Thursday, November 17, 2016


"But that's just the thing," I told him, "you don't exist in a vacuum." And from the bottom of my heart I hope the sentiment resonated.
Whether from a spiritual or secular perspective, we're pretty much balls of energy colliding into each another the universe. You may have heard "people come into your life for a reason"? Well, I'd argue that that's too much a romantic notion. Perhaps we're simply fortunate to be able to connect at all; to grow within and by our relationships; to know that in the space between two human beings we can find support and understanding, hope and love. It's a powerful privilege and responsibility, which makes disregarding it so hurtful.
My roommate hosted a viewing party for 13th—a chillingly powerful documentary by Ava DuVernay—a few weeks ago. The premise was based at the cross-section of slavery, our criminal justice system, and the evolving yet all the while inaccurate and negative characterization of African Americans... mostly by white men in power, and then reiterated by everyone else. Much of the film is disturbing in its familiar truth; and it is so well done. I highly recommend you seek out 13th on Netflix if you haven't already.
As you may be able to infer, I was heartbroken by the presidential election results. Those hateful comments and ignorant policies had been embraced, or worse yet, overlooked; and so much of who I am and what I believe in felt under attack. How, after all this time and progress, did we still live in a world of bigotry, racism, sexism, and bullying? And yet we do. Inequality and resentment are rampant. I imagine it's awfully appealing to find comfort in prejudice. There's just something about having someone else, the Other to blame.
So, what now? Dave Chapelle encouraged us to give him a chance, John Oliver reminded us that accepting our democratic process should not equate to normalizing his behavior, but what I find to be the most encouraging advice is to counteract with more not less support for each another—listen; stay engaged; give more kindness, empathy, time/money to places like Planned Parenthood, the Center for Reproductive Rights and the International Women's Health Coalition; the NRDC; the International Refugee Assistance Project and IRC; the NAACP, Southern Poverty Law Center, and ACLUThe Trevor ProjectMALDEF and American Friends Service Committee; the Anti-Defamation LeagueFacing History and Ourselves. (More to add? Please comments below.)

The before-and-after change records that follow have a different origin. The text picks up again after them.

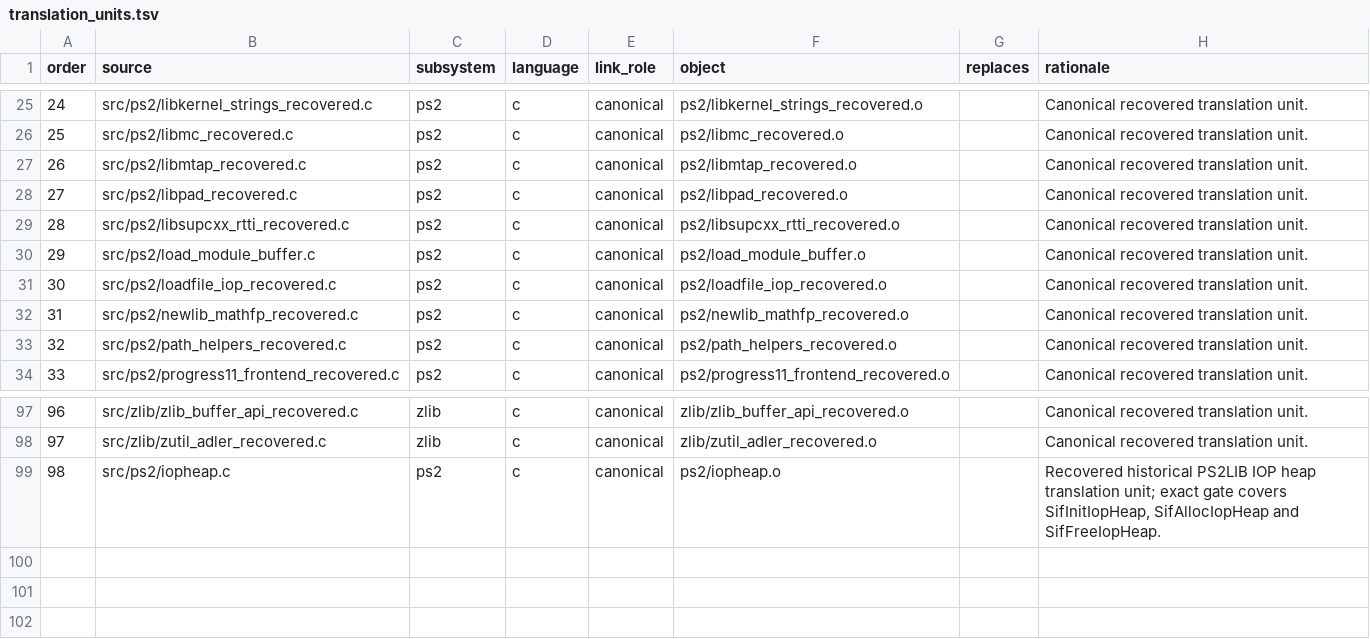
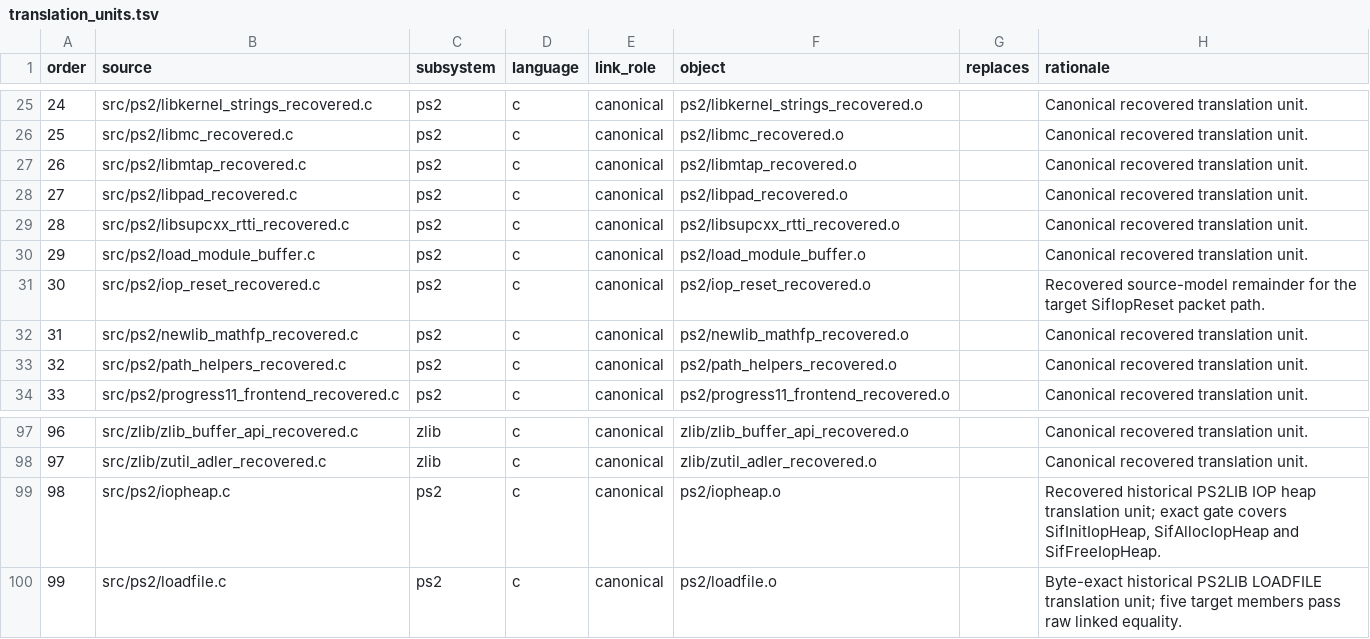
Before and after one commit to ReyFxck/SNESstation-Decomp, a TSV file: analysis/source_tree/translation_units.tsv, drawn as a sheet; only a part is shown, gaps mark what is left out.

Commit message:
promote exact LOADFILE source to canonical TU

```diff
--- a/analysis/source_tree/translation_units.tsv
+++ b/analysis/source_tree/translation_units.tsv
@@ -30,3 +30,3 @@ order	source	subsystem	language	link_role	object	replaces	rationale
 29	src/ps2/load_module_buffer.c	ps2	c	canonical	ps2/load_module_buffer.o		Canonical recovered translation unit.
-30	src/ps2/loadfile_iop_recovered.c	ps2	c	canonical	ps2/loadfile_iop_recovered.o		Canonical recovered translation unit.
+30	src/ps2/iop_reset_recovered.c	ps2	c	canonical	ps2/iop_reset_recovered.o		Recovered source-model remainder for the target SifIopReset packet path.
 31	src/ps2/newlib_mathfp_recovered.c	ps2	c	canonical	ps2/newlib_mathfp_recovered.o		Canonical recovered translation unit.
@@ -99 +99,2 @@ order	source	subsystem	language	link_role	object	replaces	rationale
 98	src/ps2/iopheap.c	ps2	c	canonical	ps2/iopheap.o		Recovered historical PS2LIB IOP heap translation unit; exact gate covers SifInitIopHeap, SifAllocIopHeap and SifFreeIopHeap.
+99	src/ps2/loadfile.c	ps2	c	canonical	ps2/loadfile.o		Byte-exact historical PS2LIB LOADFILE translation unit; five target members pass raw linked equality.
```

It has been a lovely fall season (in New York especially—see above!), and Thanksgiving is coming up quickly, and I'm blogging from Europe where I'll soon be visiting my brother and reconnecting with friends. Let us please take stock of our blessings now and exercise our individual agency to promote good in this world through thought and spoken word and movement. It is as much our privilege as it is our responsibility. As far as I can tell, we need each other more than ever before.